By Lilian Kiefer
GENDER is an important sustainable development issue. Addressing gender inequalities contributes greatly to addressing poverty and underdevelopment. Unfortunately, this issue is often overlooked and under-addressed.
Because of the differences in world outlook when seen through men’s and women’s eyes, gender parity is key to ensuring a balance.
Men and women experience and feel the world differently, experience various challenges differently and respond to situations differently.
The media needs to highlight that while men and women are equal, they are different. However, the differences should not be a basis for inequality because humanity demands equality of dignity, opportunities and ability to benefit. The unfairness of inequality comes in where one gender group puts in more but receives little or no recognition for it, and low appreciation of the challenges and difficulties they had to wrestle against to achieve that.
It is therefore critical to get a rounded opinion on issues of life and how various situations affect all people and all gender groups. It creates a comprehensive picture of the outlook and informs relevant and responsive interventions. The media have a crucial role in this regard.
The media can advance gender equality by presenting a rounded opinion and balanced picture of events and how they affect various gender groups. This can be done by ensuring parity in media coverage.
Currently men enjoy more coverage than women; of course there are several reasons at play, ranging from the fact that the playfield is not level, there are more male players. BUT the few women we have can be celebrated adequately. And it is the responsibility of the media to set the agenda for this.
The social construct of gender has made the society believe that men are more important than women and it trickles down to the thinking around whose voices get covered more.

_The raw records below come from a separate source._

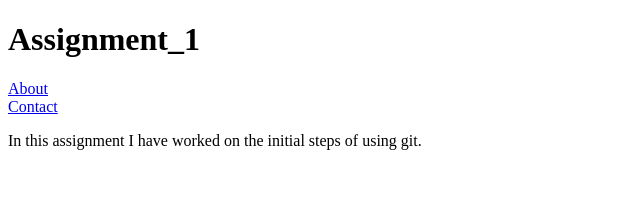
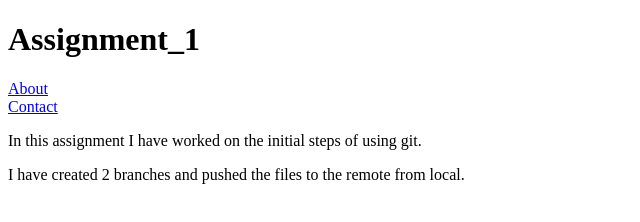
Before and after one commit to shebin369/Assignment, a plain HTML site: page index.html in a window 1280 px wide. Shown: the whole page, without its empty margins (0-640 px from the left). Drawn offline with Linux system fonts and the light colour scheme.

Commit message:
This is the seccond commit, added extra paragraph

```diff
--- a/index.html
+++ b/index.html
@@ -7,6 +7,9 @@
             <li><a href="About.html"> About</a></li>
             <li><a href="contact.html"> Contact</a></li>
         </ul>
+
         <p>In this assignment I have worked on the initial steps of using git.</p>
+
+        <p>I have created 2 branches and pushed the files to the remote from local.</p>
     </body>
 </html>
```
Also changed, not shown: about.html (+1 -0 lines), contact.html (+3 -0 lines).
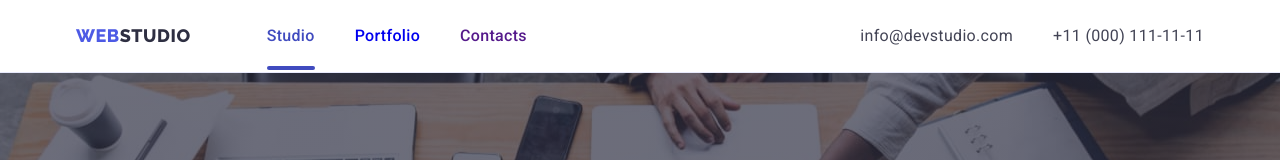
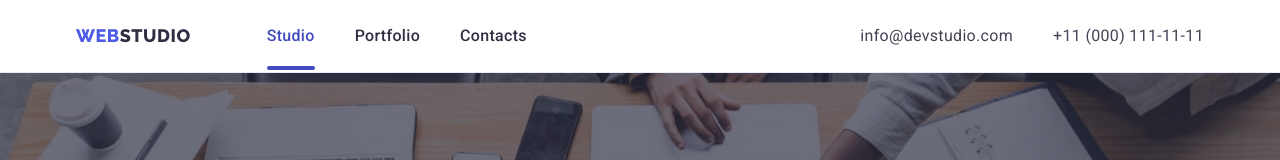
Before and after one commit to TanyaMarchenko/goit-markup-hw-06, a plain HTML site: page index.html in a window 1280 px wide. Shown: the top 160 px of the page. Drawn offline with nearby package versions, Linux system fonts and the light colour scheme.

Commit message:
fixed the color of the links

```diff
--- a/css/styles.css
+++ b/css/styles.css
@@ -167,6 +167,8 @@ address {
 
     padding-top: 24px;
     padding-bottom: 24px;
+
+    color: var(--logo-color);
 }
 
 .main-menu-link.active {
```
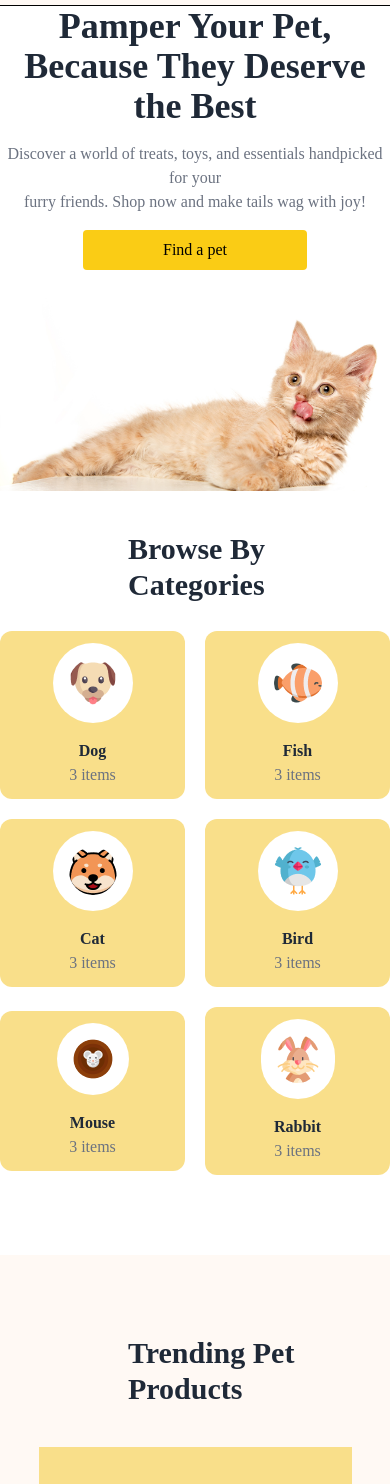
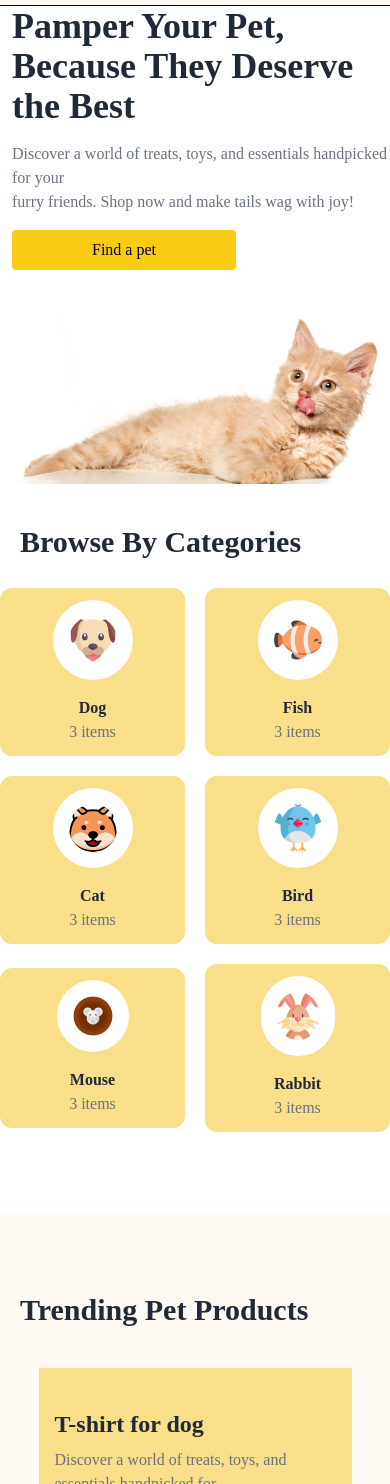
Before and after one commit to safin-A07/B11-A3_Final_ass, a plain HTML site: page index.html in a window 390 px wide. Shown: the part 59-1543 px from the top of the page. Drawn offline with nearby package versions, Linux system fonts and the light colour scheme; a web font is replaced by a local one.

Commit message:
Projects done

```diff
--- a/index.html
+++ b/index.html
@@ -70,7 +70,7 @@
 
       <section >
 
-       <div class="relative max-w-7xl mx-auto  flex flex-col-reverse items-center text-center lg:text-left lg:items-start">
+       <div class="relative max-w-7xl mx-auto  flex flex-col-reverse items-center text-start pl-3 md:text-center lg:text-left lg:items-start">
          <!-- Image Container -->
          <div class="   lg:mt-20 lg:mr-30">
           <img src="c1-assets/cat-big.png" alt="Pet" class="w-full">
@@ -91,9 +91,9 @@
       <main>
         <!-- Browse By Categories section -->
          <section class="items-center justify-center  mt-10 ">
-          <h1 class="text-3xl font-bold pl-32"> Browse By Categories</h1>
+          <h1 class="text-3xl font-bold pl-5 md:pl-32"> Browse By Categories</h1>
           <!-- main div -->
-          <div class="grid grid-cols-2 gap-5 mt-7 mx-auto md:grid-cols-3 lg:grid-cols-6 max-w-7xl items-center w-full ">
+          <div class="grid grid-cols-2 gap-5  mt-7  mx-auto md:grid-cols-3 lg:grid-cols-6 max-w-7xl items-center w-full ">
             <!-- div 1 -->
             <div class="bg-[#F9DF8A] box-border px-12 py-3 rounded-xl text-center justify-items-center ">
                <img class="bg-white rounded-full p-4" src="c1-assets/dog-cartoon.png" alt="">
@@ -135,7 +135,7 @@
          </section>
          <!-- Trending Pet Products section -->
            <section class="items-center justify-center  mt-20 bg-[#FFF9F4] mb-10">
-               <h1 class="text-3xl font-bold pl-32 mt-16 pt-20"> Trending Pet Products</h1>
+               <h1 class="text-3xl  font-bold pl-5 md:pl-32 mt-16 pt-20"> Trending Pet Products</h1>
                <!-- Cards section -->
                <div class="flex flex-col md:flex-row max-w-7xl w-full mx-auto justify-center items-center md:items-start gap-4 mt-10">
                  <!-- big picture -->
@@ -238,7 +238,7 @@
           </section>
           <!-- Everyday low Price -->
           <section class="items-center justify-center mt-20 mb-10 px-5">
-            <h1 class="text-3xl font-bold text-center md:text-left md:pl-32 mt-16">Everyday Low Price</h1>
+            <h1 class="text-3xl font-bold text-start md:text-left md:pl-32 mt-16">Everyday Low Price</h1>
 
             <!-- Parent div -->
             <div class="flex flex-col md:flex-row max-w-7xl w-full mx-auto md:items-start mt-12 gap-5">
```
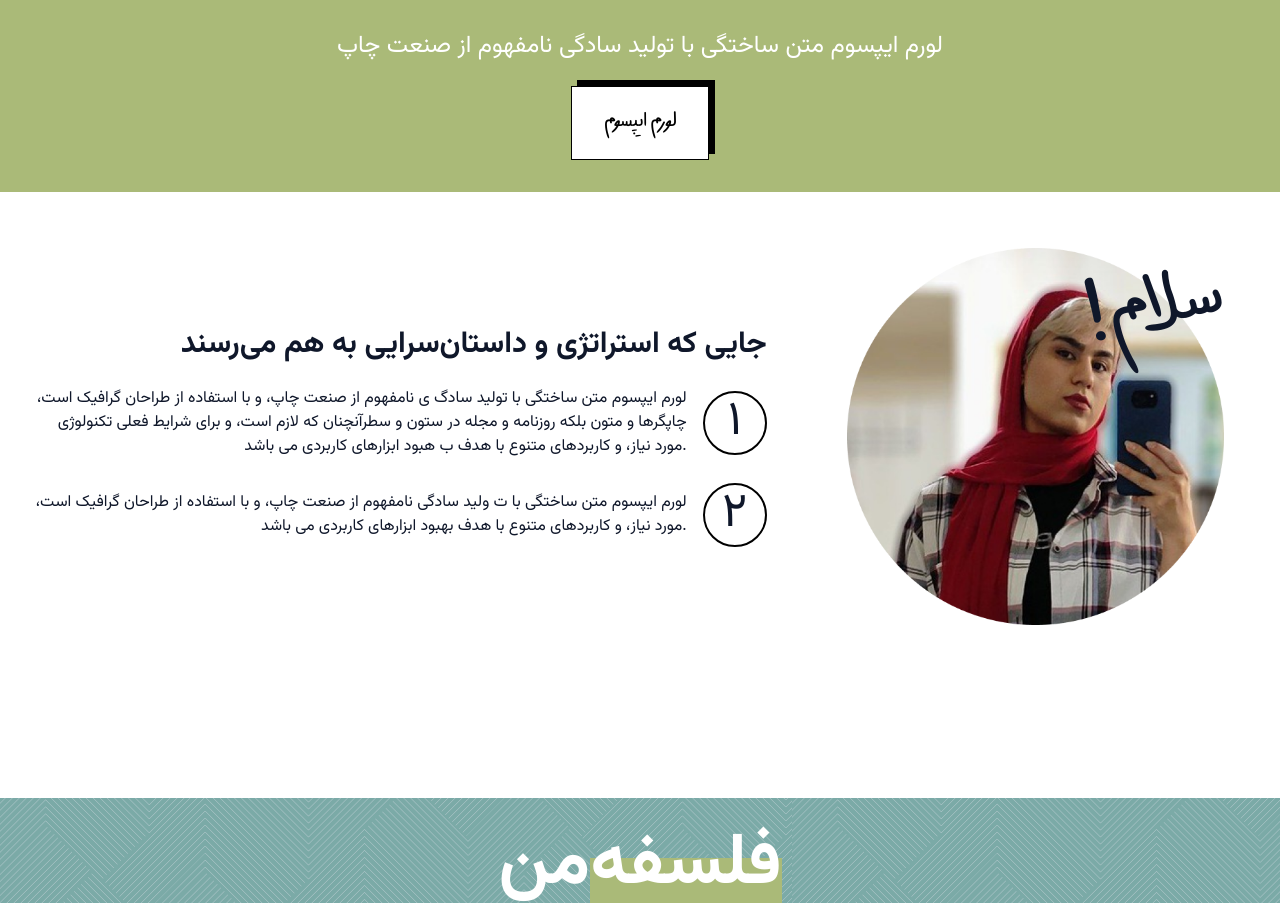
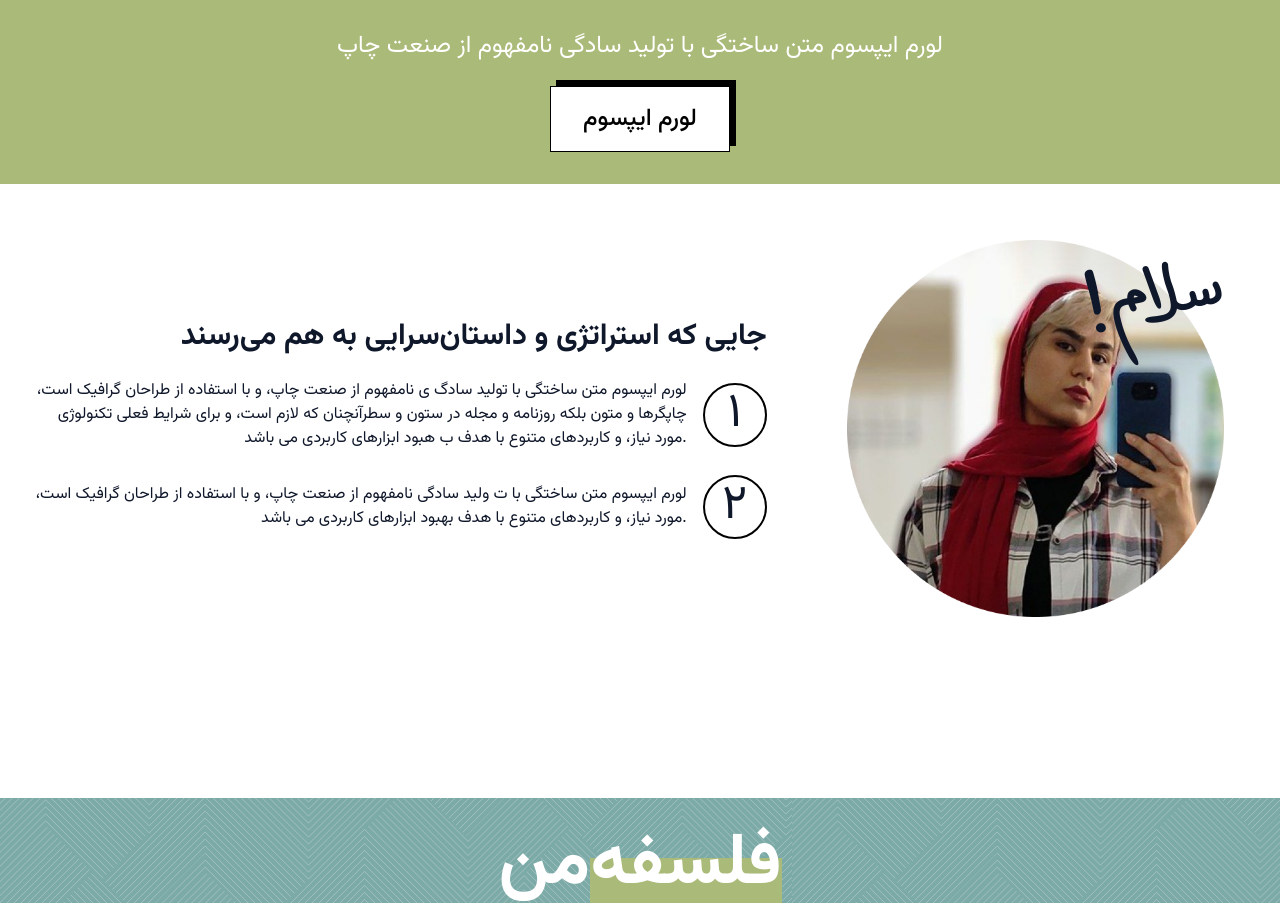
Before and after one commit to roninlp/tahereh, a Next.js app: page / in a window 1280 px wide. Shown: the part 802-1705 px from the top of the page. Built offline with nearby package versions, Linux system fonts and the light colour scheme.

Commit message:
minor change

```diff
--- a/src/app/(user)/page.tsx
+++ b/src/app/(user)/page.tsx
@@ -40,7 +40,7 @@ export default function Home() {
           </h3>
           <div>
             <Button size="lg" className="">
-              <p className="font-paeez text-4xl ">لورم ایپسوم</p>
+              <p className="font-vazir text-2xl ">لورم ایپسوم</p>
             </Button>
           </div>
         </div>
```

In most cases, women have been presented as victims, while most influential voices come from men, even when influential women are available.
Addressing this gap requires identifying capable women and profiling them accordingly; and empowering women and girls to increase the pool of influential and capable women at various levels of the governance of our society.
In addition, there is need for fairness in media coverage. The media mirrors what is prevalent in our society. The social construct that men are more important than women has led to men enjoying more positive coverage, while women feature in scandals and name-calling â€“ more negative coverage. This tends to discourage women from featuring in the public sphere.
Women are muzzled using sexist comments such as: she needs alangizi, or it is against our culture, and usually this is for the same actions that men get away with.
Such unfair coverage influences the way people think about women and girls, including how women and girls themselves think about themselves.
This makes women and girls question and doubt their own abilities and shy away from taking up challenges.
Ensuring Gender Parity in media institutions is critical and a part of the solution. While women are interested in, concerned with and write about things that men are interested in, a story told by a woman will address certain viewpoints that the same story written by a man may not.
While both viewpoints are important and relevant, the underrepresentation of women voices makes it imperative that we amplify women’s voices and perspectives. These can be addressed by ensuring the following:
a. Opportunities: Creating spaces for women to get employment in the media under equal conditions.
b. Influence: Gender parity in media houses should go beyond numbers, to getting numbers of women holding positions of influence.
c. Education: opening up opportunities for girls to study and quality for good positions in the media.
d. Demystifying and destigmatising journalism and media: media work is one of the highly stigmatised professions for women for several reasons â€“ it involves research and travel (against social construct), among others.
Panos Institute Southern Africa (PSAf) works with the media to promote gender parity.
The media influence public opinion and whatever opinions are churned out have potential to influence the way society thinks.
It is therefore critical that women are accorded equal opportunities to work in the media, be heard through media platforms and to receive positive profile in the media to ensure progress towards gender equality in Zambia and beyond.
The author is the PSAf executive director.